Secondly, you will want to reduce the amount of food you offer. Some owners even get to the point in where hardly any food is being provided at all.
Essentially, you want to ensure that no food is sitting in the stomach of your beardie, which can rot due to their lower metabolisms during this time.
Interestingly, this is partly why a bearded dragons appetite naturally reduces; they instinctively know not to eat.
Turn Off Basking Bulb/UV
Following a final successful poop, and the transition to lower temps, you should look to turn off the basking bulb/UV and allow your beardie to sleep.
Heat and UV is primarily used by a bearded dragon to produce energy and support digestion, so turning it off has no harmful affects and can be quit useful. Considering they are relatively still and eat little during this time.
The idea is that you are trying to replicate the conditions your beardie would have, if still living in the wild.
Cover The Enclosure
Next, it is advised to cover the enclosure to ensure it is as dark as possible for them and they can sleep accordingly.
Is Brumation Bad For Bearded Dragons?
Brumation is not typically bad for bearded dragons, even if they are being kept as pets in captivity.
Instead, it does mean a different level of care, and you should expect a period that is somewhat different to normal.
That being said, it is generally not something you need to worry about; it is of course an innate and natural process.
However, there is one main caveat.
Very young baby bearded dragons, under the year of age of 6 months, are more susceptible to long-term complications if they are to enter brumation for any significant period of time.
It can impact their growth, size and even cause health conditions later in life.
Thankfully, baby bearded dragons do not usually enter this state. But, if they were to, contacting your vet does come advised.
They will be able to support you and advise on how to proceed.
Equally, one other thing to mention which we have briefly touched upon earlier, is that ill health can often be confused with brumation.
If you suspect that your beardie, of any age, is not at their optimal best, then contacting your vet is always advised.
Bearded dragons do not hibernate, but they do go through a period known as brumation.
While there are many similarities, it is in fact classified and considered a different state and condition.
Nevertheless, as a bearded dragon owner, it is imperative that you fully understand the signs that brumation is starting, and how to care for your beardie during this time.
Chances are it will happen at some point during their lives and your care. Although at the same time, it may not happen altogether.

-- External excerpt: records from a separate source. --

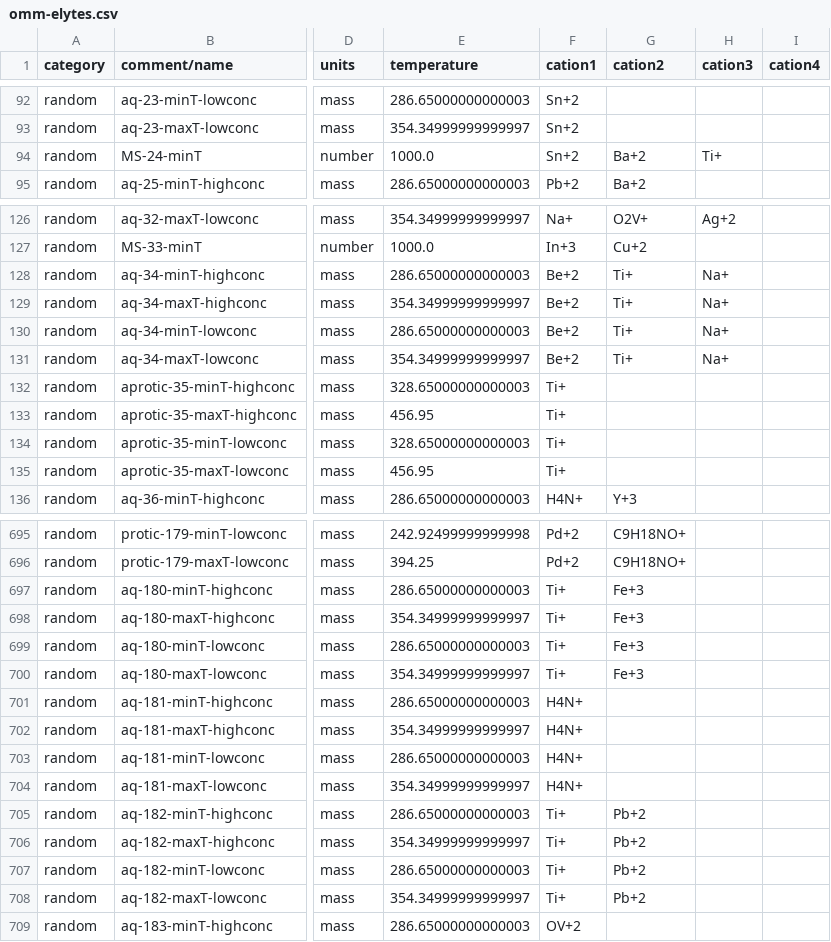
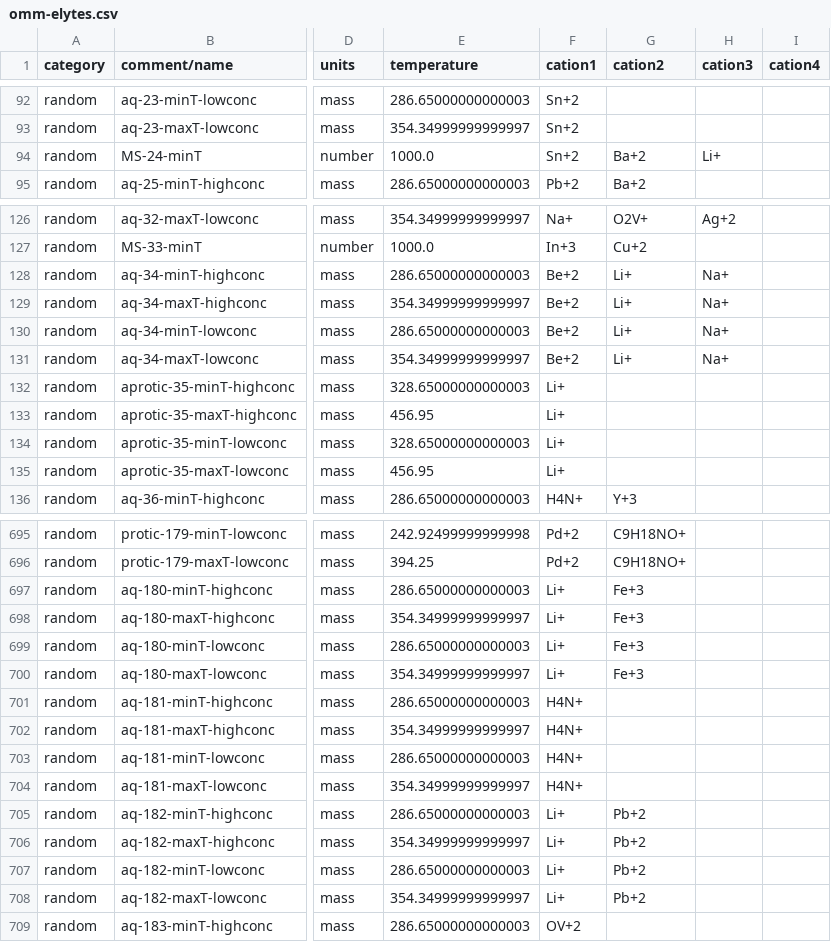
Before and after one commit to Open-Catalyst-Project/om-data, a CSV file: electrolytes/omm-elytes.csv, drawn as a sheet; only a part is shown, gaps mark what is left out; the diff covers the shown part only; the diff names each change by its address in the sheet, - before the commit and + after, or states it on an @@ line.

Commit message:
remove Ti+, this isn't a relevant cation

```diff
--- a/electrolytes/omm-elytes.csv
+++ b/electrolytes/omm-elytes.csv
-H94 (cation3): Ti+
+H94 (cation3): Li+
-G128:G131 (cation2): Ti+
+G128:G131 (cation2): Li+
-F132:F135 (cation1): Ti+
+F132:F135 (cation1): Li+
-F697:F700 (cation1): Ti+
+F697:F700 (cation1): Li+
-F705:F708 (cation1): Ti+
+F705:F708 (cation1): Li+
```
Also changed, not shown: 180 edited cells elsewhere in this file.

Either way is fine and does not generally indicate a problem.
What can be a problem mind you is mistaking your beardie is in brumation, when they are actually sick and unwell.
So, monitoring and consulting with a vet is always advised.
At the end of the day, as with many aspects of bearded dragon ownership; this is something to definitely research and prepare for as much as you can.
Doing so when the condition comes on, could very well be too late!
Do bearded dragons poop during Brumation? Bearded dragons do typically continue to poop during brumation, but they will likely poop a lot less. This will be both in amount and in frequency. This is completely normal and to be expected as they will be eating a lot less and their metabolism will be lower.
I am a practiced pet owner with decades of experience owning a number of different pets. I am also the main writer and chief editor here at Pet Educate; a site I created to share everything I’ve learned about pet ownership over the years and my extensive research along the way.